Excela Health will debut an aggressive expansion of its health care system into Hempfield, Unity and Ligonier to improve patient care and consolidate services, officials announced Wednesday.
Michael Busch, chief operating officer, said Excela will build a medical mall at an undetermined site in Hempfield, another along Route 30 in Unity, and a third, smaller clinic adjacent to the Ligonier Valley YMCA in Ligonier.
The health system operates hospitals in Greensburg, Latrobe and Mt. Pleasant.
Busch said the expansion is designed to improve patient care and consolidate the system's far-flung offices, clinics and labs around Westmoreland County. Officials hope to open the Unity facility in mid-2014.
Busch said Excela is looking at a site behind Greengate Centre in Hempfield and several other locations in the township.
In Unity, plans are to build a mall on a 27-acre site behind Arnold Palmer's auto dealership. Excela will present its plans to the Unity Planning Commission next month, he said.
The planned Ligonier facility will connect to the YMCA, said Director Ben Wright. Busch said it will be smaller than the Hempfield and Unity buildings.
Services at the facilities will be similar to those offered at a medical mall in North Huntingdon. Excela operates smaller medical clinics in the Mountain View area of Unity and at Blairsville Medical Park in Indiana County.
In June, the system opened Excela Square at Norwin in the former Norwin Hills Shopping Center. The center employs 100 people and houses family physicians and specialists as well as facilities for outpatient surgery, blood work, imaging, cardiac rehabilitation and physical therapy.
In the Latrobe area alone, Excela has 22 locations housing offices and physician practices, all linked electronically, but there is no coordination of care. Under the reorganization, the new facilities will give patients one-stop services.
“A doctor can walk down the hall and grab a cardiologist and say. ‘I've got an abnormal EKG. Can you come down and look at it?,'” Busch said.
Though the new facilities will duplicate some services offered at hospitals, Busch said, the malls will not affect Excela's three hospitals.
“This is not going to have much of an impact on our hospitals at all,” he said. “We need more space at Westmoreland. We have capacity issues (there) right now.”
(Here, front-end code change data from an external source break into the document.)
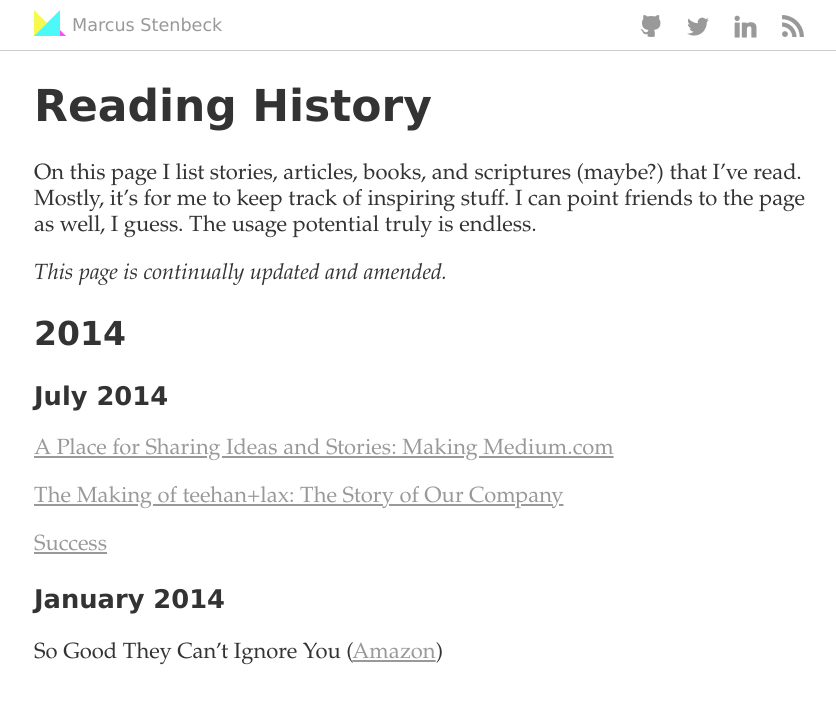
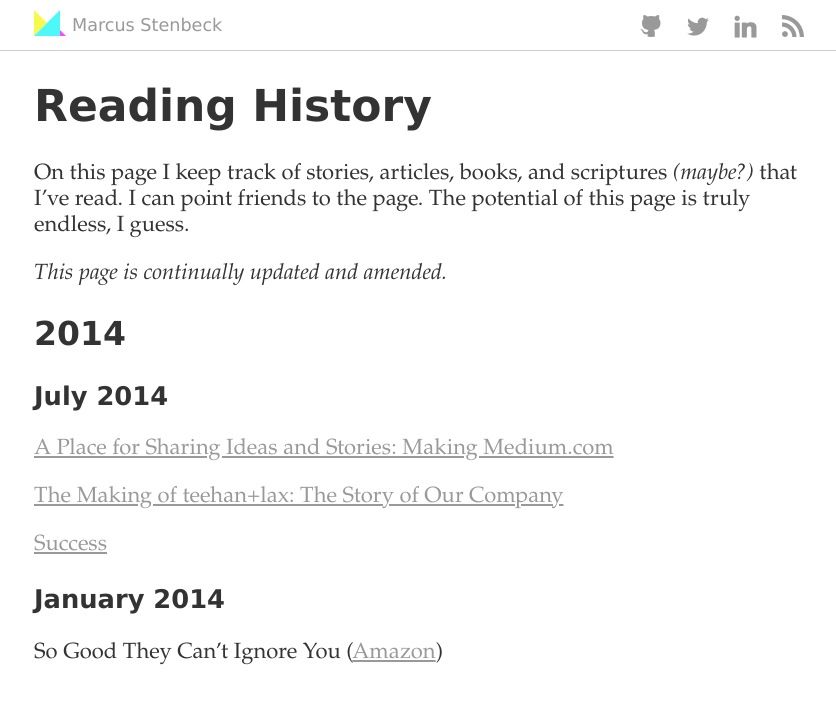
Before and after one commit to marcusstenbeck/marcusstenbeck.github.io, a Jekyll site: the page built from reading-history/index.md, in a window 1280 px wide. Shown: the top 704 px of the page, without its empty margins (216-1052 px from the left). Built offline with Jekyll 4.4.1, drawn with Linux system fonts in a browser that asks for light colours; Markdown is read by kramdown in place of the engine named in the settings.

Commit message:
Revise text.

```diff
--- a/reading-history/index.md
+++ b/reading-history/index.md
@@ -5,7 +5,7 @@ title: Reading History
 
 # Reading History
 
-On this page I list stories, articles, books, and scriptures (maybe?) that I've read. Mostly, it's for me to keep track of inspiring stuff. I can point friends to the page as well, I guess. The usage potential truly is endless.
+On this page I keep track of stories, articles, books, and scriptures *(maybe?)* that I've read. I can point friends to the page. The potential of this page is truly endless, I guess.
 
 *This page is continually updated and amended.*
 
```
Excela opened the North Huntingdon facility to counter moves in the western end of Westmoreland County by UPMC and Highmark, which have expanded their presence in the Monroeville area. At the time, the two entities were awaiting state approval for a merger with West Penn Allegheny Health System. The two sides have since called off talks.
Highmark spent $20 million to upgrade Forbes Regional Hospital while UPMC opened a $250 million hospital along Route 22.
Busch said the exact cost of the project hasn't been determined.
“We're still evaluating the finances. We're not done with that yet,” he said.
Excela paid nearly $20 million to purchase the Norwin Hills Shopping Center. That figure does not include renovation costs.
Hospital systems in Pennsylvania, facing declining reimbursements for inpatient care, are turning to outpatient treatment to generate revenue. The average number of days patients stayed in the hospital has steadily decreased since 1999, according to the Pennsylvania Health Care Cost Containment Council.
Westmoreland, Latrobe and Frick hospitals had 23,806 admissions in the 2010-11 fiscal year totaling 105,601 patient days, according to the state Health Department. That's down from 24,109 the previous year, records show.
Excela ended the past fiscal year with an operating margin of $3.4 million. Busch said the system has an A rating with Moody's Investors rating service and has the ability to borrow money, if needed. “We're not concerned about that,” Busch said. “We believe these investments will pay for themselves.”
Richard Gazarik is a staff writer for Trib Total Media. He can be reached at 724-830-6292 or at email@example.com.